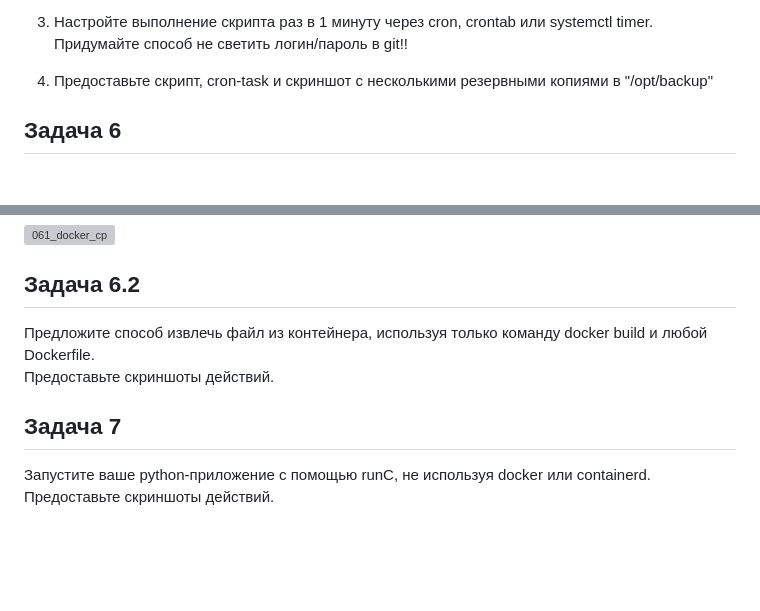
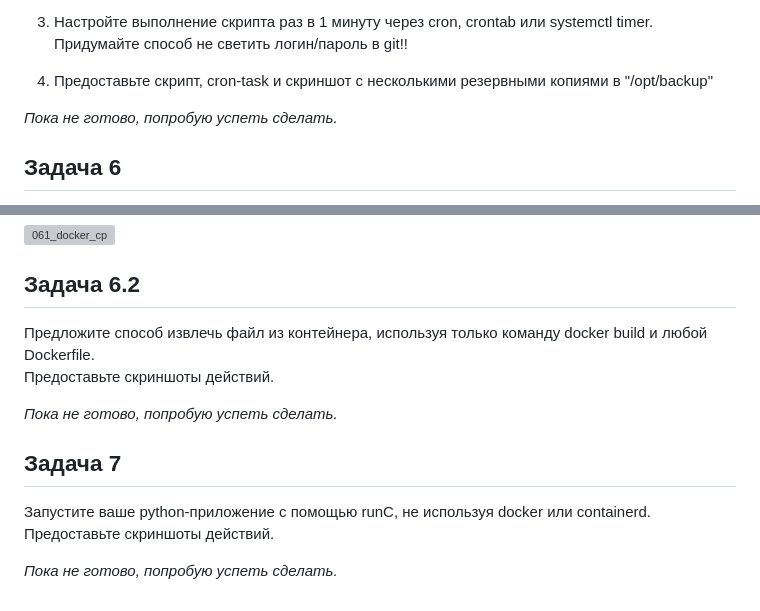
Before and after one commit to spasmaaan/netology-learning, a Markdown page: Virtualization and containerization/04/hw-virt-04-docker-in-practice.md, 2 parts joined by grey strips. GitHub-like rendering; blank space fills up the shorter version; grey boxes are pictures that could not be loaded.

Commit message:
Virt. H@04. Add comments.

```diff
--- a/Virtualization and containerization/04/hw-virt-04-docker-in-practice.md
+++ b/Virtualization and containerization/04/hw-virt-04-docker-in-practice.md
@@ -131,6 +131,7 @@ See 'snap info docker' for additional versions.
 
 4. Предоставьте скрипт, cron-task и скриншот с несколькими резервными копиями в "/opt/backup"
 
+*Пока не готово, попробую успеть сделать.*
 
 ## Задача 6
 
@@ -154,7 +155,11 @@ See 'snap info docker' for additional versions.
 Предложите способ извлечь файл из контейнера, используя только команду docker build и любой Dockerfile.
 Предоставьте скриншоты  действий.
 
+*Пока не готово, попробую успеть сделать.*
+
 ## Задача 7
 
 Запустите ваше python-приложение с помощью runC, не используя docker или containerd.
 Предоставьте скриншоты  действий.
+
+*Пока не готово, попробую успеть сделать.*
```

*Problem details*. In the lines above, find the word "docker" and copy each line that contains it.

*Task result*.
Before and after one commit to spasmaaan/netology-learning, a Markdown page: Virtualization and containerization/04/hw-virt-04-docker-in-practice.md, 2 parts joined by grey strips. GitHub-like rendering; blank space fills up the shorter version; grey boxes are pictures that could not be loaded.
--- a/Virtualization and containerization/04/hw-virt-04-docker-in-practice.md
+++ b/Virtualization and containerization/04/hw-virt-04-docker-in-practice.md
@@ -131,6 +131,7 @@ See 'snap info docker' for additional versions.
@@ -154,7 +155,11 @@ See 'snap info docker' for additional versions.
 Предложите способ извлечь файл из контейнера, используя только команду docker build и любой Dockerfile.
 Запустите ваше python-приложение с помощью runC, не используя docker или containerd.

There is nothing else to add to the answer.